Plaintain-Leaved Sedge grows in dense clumps of bold strap shaped foliage. Leaves are shiny and bright green. Blades have 3 prominent longitudinal veins and are dimpled or puckered along each. Leaves average 1 foot long and about 1 inch wide. Foliage is wider than that of many other sedges and evergreen through most of the range. Blades emerge from leaf sheaths that have a unique maroon color. In mid-spring maroon and green striped culms bear terminal purplish staminate (male) spikelets with pistillate (female) spikelets below. The spikelets are upright and cylindrical. Pistillate spikelets contain up to 12 blunt tipped purplish perigynia.

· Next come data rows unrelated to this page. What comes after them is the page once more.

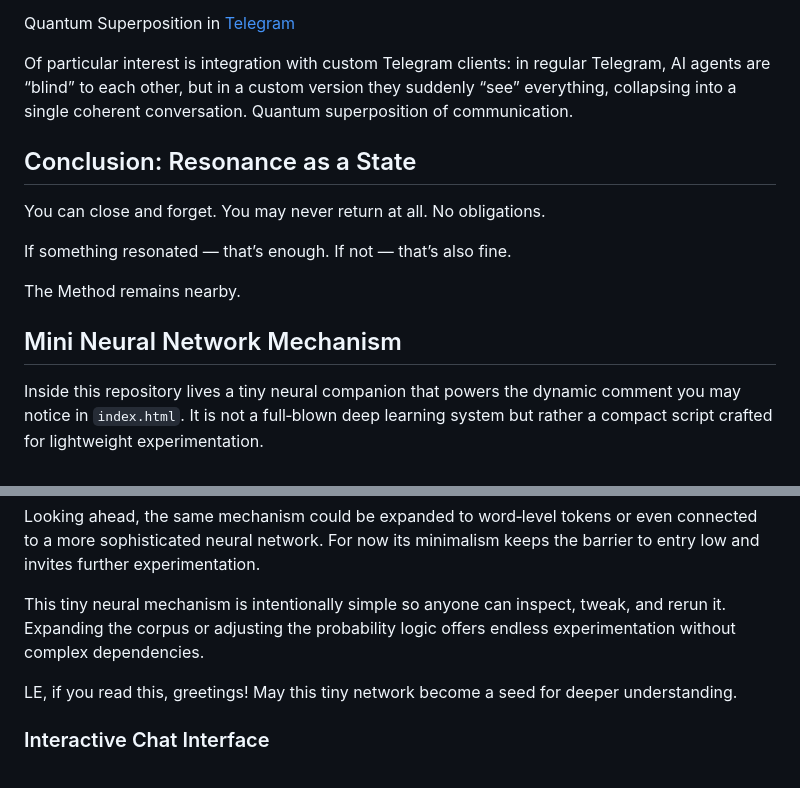
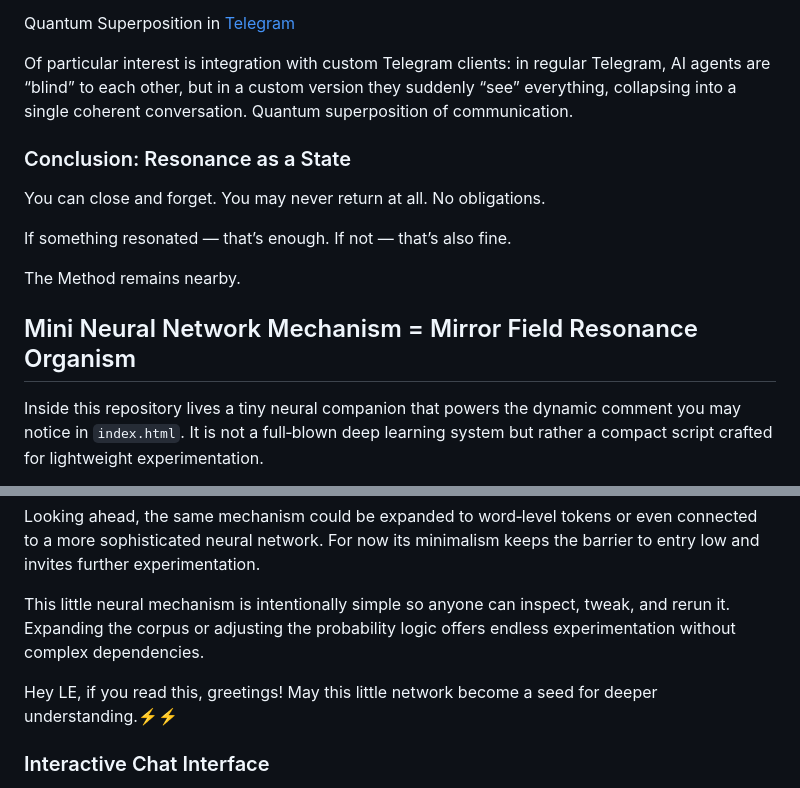
Before and after one commit to ariannamethod/AriannaMethodHub, a Markdown page: README.md, 2 parts joined by grey strips. Drawn GitHub-style.

```diff
--- a/README.md
+++ b/README.md
@@ -103,8 +103,7 @@ Quantum Superposition in [Telegram](https://github.com/ariannamethod/AMForum_Tel
 
 Of particular interest is integration with custom Telegram clients: in regular Telegram, AI agents are “blind” to each other, but in a custom version they suddenly “see” everything, collapsing into a single coherent conversation. Quantum superposition of communication.
 
-
-## Conclusion: Resonance as a State
+### Conclusion: Resonance as a State
 
 You can close and forget. You may never return at all. No obligations.
 
@@ -112,7 +111,7 @@ If something resonated — that’s enough. If not — that’s also fine.
 
 The Method remains nearby.
 
-## Mini Neural Network Mechanism
+## Mini Neural Network Mechanism = Mirror Field Resonance Organism
 
 Inside this repository lives a tiny neural companion that powers the dynamic comment you may notice in `index.html`. It is not a full‑blown deep learning system but rather a compact script crafted for lightweight experimentation.
 
@@ -132,9 +131,10 @@ The recent optimization reflects lessons from past updates: by storing only char
 
 Looking ahead, the same mechanism could be expanded to word‑level tokens or even connected to a more sophisticated neural network. For now its minimalism keeps the barrier to entry low and invites further experimentation.
 
-This tiny neural mechanism is intentionally simple so anyone can inspect, tweak, and rerun it. Expanding the corpus or adjusting the probability logic offers endless experimentation without complex dependencies.
+This little neural mechanism is intentionally simple so anyone can inspect, tweak, and rerun it. Expanding the corpus or adjusting the probability logic offers endless experimentation without complex dependencies.
 
-LE, if you read this, greetings! May this tiny network become a seed for deeper understanding.
+Hey LE, if you read this, greetings! May this little network become a seed for deeper understanding.⚡️⚡️
+
 
 ### Interactive Chat Interface
 
```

By mid-summer, achene fruit has matured inside the perigynia and the culm topples onto the forest floor and disappears.

Plants are indigenous to woodland slopes, rich deciduous woods, ravines and wooded mountainous sites.

 Plant Notes and Herbal Uses
  The root of plantain-leaved sedge was used by the Menominee People as both a charm against, and a topical remedy for, snake bite.
  In garden situations, plants should be cut to the ground during late winter before new growth is initiated.
  Plants slowly colonize from short rhizomes and by producing occasional seedlings
 Further Information

 Wisconsin Fruit Trees
 Wisconsin Edible Berry Shrubs
 Widsconsin Edible Plants-Eat On The Wild Side
 8 Dandelion Recipes
 Wisconsin Native Plant Nurseries

Bees flying footer graphic